■ **AIM OF THE TASK**: Pull every line with "EmailAndPassword" from the data.

Items from a dataset

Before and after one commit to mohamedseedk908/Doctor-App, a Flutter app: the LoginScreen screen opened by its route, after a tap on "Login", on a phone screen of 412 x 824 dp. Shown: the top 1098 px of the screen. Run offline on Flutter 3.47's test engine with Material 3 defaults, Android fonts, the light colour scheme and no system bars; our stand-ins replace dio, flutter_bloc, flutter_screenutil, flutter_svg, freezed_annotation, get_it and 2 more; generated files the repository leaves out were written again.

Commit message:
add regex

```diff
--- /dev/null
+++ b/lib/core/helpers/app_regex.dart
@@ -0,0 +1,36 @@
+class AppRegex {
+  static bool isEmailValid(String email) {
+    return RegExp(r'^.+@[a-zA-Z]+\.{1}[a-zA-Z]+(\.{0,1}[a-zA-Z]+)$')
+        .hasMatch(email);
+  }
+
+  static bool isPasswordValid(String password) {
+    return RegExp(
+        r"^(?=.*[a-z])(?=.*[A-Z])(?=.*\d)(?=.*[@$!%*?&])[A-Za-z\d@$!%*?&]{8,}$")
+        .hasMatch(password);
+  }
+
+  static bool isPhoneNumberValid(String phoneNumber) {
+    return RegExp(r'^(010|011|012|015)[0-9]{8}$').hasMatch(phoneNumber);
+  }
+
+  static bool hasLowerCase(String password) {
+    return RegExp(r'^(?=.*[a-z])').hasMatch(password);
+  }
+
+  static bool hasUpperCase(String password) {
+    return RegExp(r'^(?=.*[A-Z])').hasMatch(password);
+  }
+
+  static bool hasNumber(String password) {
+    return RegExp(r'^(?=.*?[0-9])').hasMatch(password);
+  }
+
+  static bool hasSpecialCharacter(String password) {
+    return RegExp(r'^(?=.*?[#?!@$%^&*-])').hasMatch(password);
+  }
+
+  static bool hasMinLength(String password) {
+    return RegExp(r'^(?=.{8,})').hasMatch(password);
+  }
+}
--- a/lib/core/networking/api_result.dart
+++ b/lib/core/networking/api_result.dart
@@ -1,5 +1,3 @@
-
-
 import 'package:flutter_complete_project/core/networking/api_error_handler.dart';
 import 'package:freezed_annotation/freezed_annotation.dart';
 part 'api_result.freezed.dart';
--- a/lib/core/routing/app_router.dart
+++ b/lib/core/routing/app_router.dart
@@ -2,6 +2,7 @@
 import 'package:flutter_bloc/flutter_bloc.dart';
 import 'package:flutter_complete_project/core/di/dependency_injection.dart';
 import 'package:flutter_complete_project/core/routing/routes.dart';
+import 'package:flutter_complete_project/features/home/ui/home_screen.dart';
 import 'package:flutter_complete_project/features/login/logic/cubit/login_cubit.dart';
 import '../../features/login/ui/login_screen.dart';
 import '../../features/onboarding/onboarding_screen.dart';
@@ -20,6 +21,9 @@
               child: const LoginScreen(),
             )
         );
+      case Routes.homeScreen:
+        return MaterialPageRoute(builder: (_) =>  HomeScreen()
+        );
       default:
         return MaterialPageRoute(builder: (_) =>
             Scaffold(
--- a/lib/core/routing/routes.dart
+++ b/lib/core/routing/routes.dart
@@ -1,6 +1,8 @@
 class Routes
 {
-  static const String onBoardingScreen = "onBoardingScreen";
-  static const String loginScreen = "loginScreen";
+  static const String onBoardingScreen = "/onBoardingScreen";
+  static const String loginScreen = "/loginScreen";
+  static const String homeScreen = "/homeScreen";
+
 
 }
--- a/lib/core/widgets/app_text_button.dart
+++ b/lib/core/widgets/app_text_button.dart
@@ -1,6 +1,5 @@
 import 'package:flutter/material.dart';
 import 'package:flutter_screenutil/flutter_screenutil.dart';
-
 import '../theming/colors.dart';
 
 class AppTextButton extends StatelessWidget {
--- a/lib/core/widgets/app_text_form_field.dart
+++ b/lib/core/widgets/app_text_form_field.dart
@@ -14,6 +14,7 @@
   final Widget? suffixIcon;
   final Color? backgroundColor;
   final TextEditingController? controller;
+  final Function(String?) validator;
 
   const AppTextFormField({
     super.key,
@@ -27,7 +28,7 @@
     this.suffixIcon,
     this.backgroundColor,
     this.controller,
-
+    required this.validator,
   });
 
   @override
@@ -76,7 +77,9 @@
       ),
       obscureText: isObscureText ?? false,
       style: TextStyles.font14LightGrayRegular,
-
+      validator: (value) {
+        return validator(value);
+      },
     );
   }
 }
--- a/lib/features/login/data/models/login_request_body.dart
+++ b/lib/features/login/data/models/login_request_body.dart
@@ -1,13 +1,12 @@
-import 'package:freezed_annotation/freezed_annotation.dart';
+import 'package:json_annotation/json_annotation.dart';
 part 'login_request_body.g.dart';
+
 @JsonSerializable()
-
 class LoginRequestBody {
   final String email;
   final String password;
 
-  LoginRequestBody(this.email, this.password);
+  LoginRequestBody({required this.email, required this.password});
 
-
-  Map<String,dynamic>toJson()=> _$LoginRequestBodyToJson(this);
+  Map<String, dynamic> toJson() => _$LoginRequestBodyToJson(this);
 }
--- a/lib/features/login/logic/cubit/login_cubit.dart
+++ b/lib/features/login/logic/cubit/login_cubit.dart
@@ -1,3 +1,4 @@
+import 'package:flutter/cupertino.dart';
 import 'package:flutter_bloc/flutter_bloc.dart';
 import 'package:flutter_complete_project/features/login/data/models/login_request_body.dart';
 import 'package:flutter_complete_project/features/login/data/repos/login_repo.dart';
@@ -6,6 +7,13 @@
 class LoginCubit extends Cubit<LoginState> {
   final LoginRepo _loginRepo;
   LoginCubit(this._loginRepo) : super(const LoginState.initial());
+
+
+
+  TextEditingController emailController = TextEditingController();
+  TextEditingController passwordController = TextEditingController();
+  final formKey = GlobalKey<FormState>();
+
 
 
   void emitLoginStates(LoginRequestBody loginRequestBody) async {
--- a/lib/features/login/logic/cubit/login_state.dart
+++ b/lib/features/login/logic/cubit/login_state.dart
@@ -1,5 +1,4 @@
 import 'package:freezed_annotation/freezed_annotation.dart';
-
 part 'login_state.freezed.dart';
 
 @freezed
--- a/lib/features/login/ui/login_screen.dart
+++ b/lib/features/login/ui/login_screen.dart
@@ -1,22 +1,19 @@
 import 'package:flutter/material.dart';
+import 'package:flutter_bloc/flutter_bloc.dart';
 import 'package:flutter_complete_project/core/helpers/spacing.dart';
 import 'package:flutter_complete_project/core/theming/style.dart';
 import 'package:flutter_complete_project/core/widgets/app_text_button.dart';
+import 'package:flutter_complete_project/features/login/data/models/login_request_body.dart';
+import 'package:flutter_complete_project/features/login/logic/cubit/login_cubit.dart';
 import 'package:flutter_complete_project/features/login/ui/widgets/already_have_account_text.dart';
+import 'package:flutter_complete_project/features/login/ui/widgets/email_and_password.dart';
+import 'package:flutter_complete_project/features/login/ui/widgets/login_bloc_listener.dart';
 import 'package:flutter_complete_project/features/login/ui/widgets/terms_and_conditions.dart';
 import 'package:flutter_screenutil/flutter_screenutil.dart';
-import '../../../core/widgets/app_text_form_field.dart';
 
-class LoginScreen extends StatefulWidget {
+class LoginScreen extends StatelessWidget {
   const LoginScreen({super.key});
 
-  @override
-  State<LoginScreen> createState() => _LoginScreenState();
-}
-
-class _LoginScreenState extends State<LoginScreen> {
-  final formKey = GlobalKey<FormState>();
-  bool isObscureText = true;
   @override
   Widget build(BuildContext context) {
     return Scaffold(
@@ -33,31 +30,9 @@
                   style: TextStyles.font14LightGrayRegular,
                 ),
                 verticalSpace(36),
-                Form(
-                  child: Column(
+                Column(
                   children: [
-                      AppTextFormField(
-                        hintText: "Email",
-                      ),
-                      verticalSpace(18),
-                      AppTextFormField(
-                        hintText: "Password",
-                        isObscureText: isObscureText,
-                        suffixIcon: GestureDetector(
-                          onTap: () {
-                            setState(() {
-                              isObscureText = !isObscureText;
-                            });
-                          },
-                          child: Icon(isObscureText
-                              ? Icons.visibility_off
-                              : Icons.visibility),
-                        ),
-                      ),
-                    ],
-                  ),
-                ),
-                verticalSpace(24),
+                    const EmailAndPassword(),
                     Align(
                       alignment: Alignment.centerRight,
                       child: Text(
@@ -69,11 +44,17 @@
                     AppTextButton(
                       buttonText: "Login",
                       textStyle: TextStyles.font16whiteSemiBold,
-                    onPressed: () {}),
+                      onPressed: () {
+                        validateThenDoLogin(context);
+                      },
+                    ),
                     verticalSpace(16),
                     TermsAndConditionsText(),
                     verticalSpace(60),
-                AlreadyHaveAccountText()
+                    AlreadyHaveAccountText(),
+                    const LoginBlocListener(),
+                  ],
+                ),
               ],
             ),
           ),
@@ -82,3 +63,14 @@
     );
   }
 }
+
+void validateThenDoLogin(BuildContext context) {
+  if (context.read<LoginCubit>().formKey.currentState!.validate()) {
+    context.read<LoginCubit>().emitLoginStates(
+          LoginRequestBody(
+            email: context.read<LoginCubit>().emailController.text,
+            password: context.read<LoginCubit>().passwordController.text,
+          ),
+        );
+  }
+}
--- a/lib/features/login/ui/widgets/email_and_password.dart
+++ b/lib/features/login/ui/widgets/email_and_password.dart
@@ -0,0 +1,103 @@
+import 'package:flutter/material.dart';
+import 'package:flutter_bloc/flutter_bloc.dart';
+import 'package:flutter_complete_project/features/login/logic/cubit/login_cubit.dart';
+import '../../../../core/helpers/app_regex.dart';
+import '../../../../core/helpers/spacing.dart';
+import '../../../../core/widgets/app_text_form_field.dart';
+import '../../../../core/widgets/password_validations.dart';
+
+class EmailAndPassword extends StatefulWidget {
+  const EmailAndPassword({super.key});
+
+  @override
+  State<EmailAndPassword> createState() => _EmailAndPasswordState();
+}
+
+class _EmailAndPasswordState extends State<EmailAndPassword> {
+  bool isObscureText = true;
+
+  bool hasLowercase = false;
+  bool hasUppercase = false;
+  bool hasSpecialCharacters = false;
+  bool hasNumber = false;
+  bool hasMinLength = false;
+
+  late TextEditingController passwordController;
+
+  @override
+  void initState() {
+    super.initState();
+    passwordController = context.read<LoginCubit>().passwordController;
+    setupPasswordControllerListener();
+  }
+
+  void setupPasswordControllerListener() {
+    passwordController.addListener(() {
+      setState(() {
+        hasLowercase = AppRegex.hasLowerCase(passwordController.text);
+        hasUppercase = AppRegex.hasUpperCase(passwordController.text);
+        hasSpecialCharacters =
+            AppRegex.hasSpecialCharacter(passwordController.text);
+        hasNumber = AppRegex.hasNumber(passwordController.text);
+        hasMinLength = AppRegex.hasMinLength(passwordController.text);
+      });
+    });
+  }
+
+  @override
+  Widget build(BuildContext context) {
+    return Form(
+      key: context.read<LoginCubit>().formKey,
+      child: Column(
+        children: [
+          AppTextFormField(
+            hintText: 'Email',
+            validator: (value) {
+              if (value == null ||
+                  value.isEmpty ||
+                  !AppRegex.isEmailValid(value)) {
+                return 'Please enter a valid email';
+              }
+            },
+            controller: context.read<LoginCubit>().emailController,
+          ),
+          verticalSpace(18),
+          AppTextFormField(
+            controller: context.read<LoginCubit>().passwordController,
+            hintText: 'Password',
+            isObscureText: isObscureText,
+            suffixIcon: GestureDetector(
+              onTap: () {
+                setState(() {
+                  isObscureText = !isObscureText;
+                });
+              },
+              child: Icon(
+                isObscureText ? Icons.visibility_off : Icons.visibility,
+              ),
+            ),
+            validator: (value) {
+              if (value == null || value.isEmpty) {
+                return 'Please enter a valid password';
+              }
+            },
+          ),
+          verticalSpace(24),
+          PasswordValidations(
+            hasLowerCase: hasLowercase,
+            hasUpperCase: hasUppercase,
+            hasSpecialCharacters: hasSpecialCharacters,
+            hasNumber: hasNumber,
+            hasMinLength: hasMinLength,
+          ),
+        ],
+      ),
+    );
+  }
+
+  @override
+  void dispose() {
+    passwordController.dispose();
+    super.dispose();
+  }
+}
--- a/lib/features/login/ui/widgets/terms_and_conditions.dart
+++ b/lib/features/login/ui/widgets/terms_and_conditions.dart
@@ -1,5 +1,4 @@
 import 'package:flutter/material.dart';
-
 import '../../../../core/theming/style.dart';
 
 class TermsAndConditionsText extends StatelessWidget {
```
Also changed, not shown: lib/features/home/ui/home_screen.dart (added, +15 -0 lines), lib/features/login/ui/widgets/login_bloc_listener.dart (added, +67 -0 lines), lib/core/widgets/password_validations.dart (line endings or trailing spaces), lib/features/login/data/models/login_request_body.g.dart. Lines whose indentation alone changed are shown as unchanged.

■ **YOUR RESPONSE**:
+                    const EmailAndPassword(),
+class EmailAndPassword extends StatefulWidget {
+  const EmailAndPassword({super.key});
+  State<EmailAndPassword> createState() => _EmailAndPasswordState();
+class _EmailAndPasswordState extends State<EmailAndPassword> {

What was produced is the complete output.